Cutaneous leishmaniasis control in Alta Verapaz (northern Guatemala): evaluating current efforts through stakeholders’ experiences

Mendizabal-Cabrera, Renata, Pérez, Isabel, Becerril Montekio, Victor, Pérez, Freddy, Durán, Erick and Trueba, Mei L (2021) Cutaneous leishmaniasis control in Alta Verapaz (northern Guatemala): evaluating current efforts through stakeholders’ experiences. Infectious Diseases of Poverty, 10 (a61). pp. 1-12. ISSN 2049-9957

[img] PDF - Published Version
Available under License Creative Commons Attribution.

Download (1MB)

Abstract

Background
Cutaneous leishmaniasis (CL), endemic in Guatemala, mostly affects poor people living in the northern region. A national control program that includes surveillance, diagnose, and treatment offered free of cost by the Ministry of Health (MoH) has been in place since 2003. However, the incidence is increasing and treatment rates are not optimal, suggesting that current efforts are not being effective. This study aimed to understand barriers and facilitators of CL control in Guatemala as experienced and perceived by key stakeholders in order to comprehend what works well and does not and suggest evidence-informed interventions.

Methods
The study was conducted in the Cobán municipality, the most endemic of Guatemala, situated in the Department of Alta Verapaz. Data were collected during May and June 2019 via focus groups and semi-structured interviews with key stakeholders, including local and national health personnel and residents of four communities of the endemic region. Thematic and content analysis of the collected data was conducted using NVIVO.

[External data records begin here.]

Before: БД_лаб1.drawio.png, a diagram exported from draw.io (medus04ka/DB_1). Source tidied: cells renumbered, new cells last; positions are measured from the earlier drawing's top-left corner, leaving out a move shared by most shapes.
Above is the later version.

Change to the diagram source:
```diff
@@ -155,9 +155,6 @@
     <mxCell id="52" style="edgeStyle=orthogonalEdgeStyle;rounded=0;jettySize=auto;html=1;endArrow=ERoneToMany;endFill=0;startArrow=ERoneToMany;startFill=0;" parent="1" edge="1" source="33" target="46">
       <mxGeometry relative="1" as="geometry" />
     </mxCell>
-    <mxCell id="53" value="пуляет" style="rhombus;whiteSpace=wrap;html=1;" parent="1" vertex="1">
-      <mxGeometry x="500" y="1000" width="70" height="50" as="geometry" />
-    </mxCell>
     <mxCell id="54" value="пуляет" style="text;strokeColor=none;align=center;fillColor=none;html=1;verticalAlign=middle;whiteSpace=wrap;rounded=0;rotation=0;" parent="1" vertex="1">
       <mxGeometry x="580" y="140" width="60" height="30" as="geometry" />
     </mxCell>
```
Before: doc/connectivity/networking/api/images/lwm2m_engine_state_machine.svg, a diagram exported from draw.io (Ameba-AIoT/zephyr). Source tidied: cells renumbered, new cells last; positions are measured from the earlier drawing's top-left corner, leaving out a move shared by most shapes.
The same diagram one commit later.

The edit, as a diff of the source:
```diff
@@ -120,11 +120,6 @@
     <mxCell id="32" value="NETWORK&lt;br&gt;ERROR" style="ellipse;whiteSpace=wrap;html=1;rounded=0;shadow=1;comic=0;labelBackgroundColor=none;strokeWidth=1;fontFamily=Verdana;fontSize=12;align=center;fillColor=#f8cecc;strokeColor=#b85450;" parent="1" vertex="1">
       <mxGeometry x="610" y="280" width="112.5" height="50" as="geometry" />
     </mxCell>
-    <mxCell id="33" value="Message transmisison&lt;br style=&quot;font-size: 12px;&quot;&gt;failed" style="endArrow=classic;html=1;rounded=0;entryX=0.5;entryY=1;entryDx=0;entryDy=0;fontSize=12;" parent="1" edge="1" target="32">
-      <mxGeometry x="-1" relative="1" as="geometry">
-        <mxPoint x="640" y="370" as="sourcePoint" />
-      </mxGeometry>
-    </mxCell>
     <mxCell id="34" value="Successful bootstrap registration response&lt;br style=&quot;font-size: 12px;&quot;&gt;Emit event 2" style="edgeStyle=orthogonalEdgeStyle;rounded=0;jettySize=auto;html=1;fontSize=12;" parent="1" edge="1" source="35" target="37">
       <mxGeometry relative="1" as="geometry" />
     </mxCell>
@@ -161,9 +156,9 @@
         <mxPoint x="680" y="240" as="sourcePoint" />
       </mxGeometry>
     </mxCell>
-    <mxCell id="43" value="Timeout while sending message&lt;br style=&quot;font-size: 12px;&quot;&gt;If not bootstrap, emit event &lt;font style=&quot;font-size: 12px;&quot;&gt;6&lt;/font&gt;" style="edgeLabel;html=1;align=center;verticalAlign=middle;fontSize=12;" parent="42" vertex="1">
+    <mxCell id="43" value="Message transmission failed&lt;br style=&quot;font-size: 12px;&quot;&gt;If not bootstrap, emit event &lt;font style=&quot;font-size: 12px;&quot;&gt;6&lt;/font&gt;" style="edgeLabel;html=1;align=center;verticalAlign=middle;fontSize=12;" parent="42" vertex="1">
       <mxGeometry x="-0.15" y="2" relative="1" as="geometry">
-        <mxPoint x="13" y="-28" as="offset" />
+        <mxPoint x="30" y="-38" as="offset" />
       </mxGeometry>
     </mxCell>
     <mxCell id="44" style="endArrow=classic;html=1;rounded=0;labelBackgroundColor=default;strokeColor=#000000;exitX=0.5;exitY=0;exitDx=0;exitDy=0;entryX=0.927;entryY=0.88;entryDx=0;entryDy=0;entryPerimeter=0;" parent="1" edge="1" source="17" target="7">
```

Results
Three overarching issues hamper the effectiveness of current CL efforts: resource scarcity, treatment challenges, and knowledge-action gaps. Scarce economic resources from the MoH and community residents negatively impact incidence, detection of cases and treatment rates in that preventive action is insufficient and healthcare access is low. In addition, local health workers often lack specialized CL training and access to the national CL control guidelines. With regards to the population living in the study area, misunderstanding of disease causation, shame associated with CL lesions, treatment pain fear, and long (often uncertain) waiting times for diagnose and treatment negatively affect people’s willingness to seek help, treatment adherence, and their trust on the healthcare provided.

Conclusions
Culturally sensitive CL preventive action must be developed. Given the scarce economic resources available for CL control in the country, the involvement of trained community health workers and the inclusion of thermotherapy as a treatment option is also advised. Other cost-effective actions include: ensuring all health workers receive CL training and have access to national CL control guidelines, improving national procurement system to avoid treatment shortages, and provision of motorized vehicles to increase active surveillance and treatment rates.

Item Type: Article
Schools and Departments: Brighton and Sussex Medical School > Global Health and Infection
SWORD Depositor: Mx Elements Account
Depositing User: Mx Elements Account
Date Deposited: 14 Apr 2021 07:30
Last Modified: 10 May 2021 07:45
URI: http://sro.sussex.ac.uk/id/eprint/98443

View download statistics for this item

📧 Request an update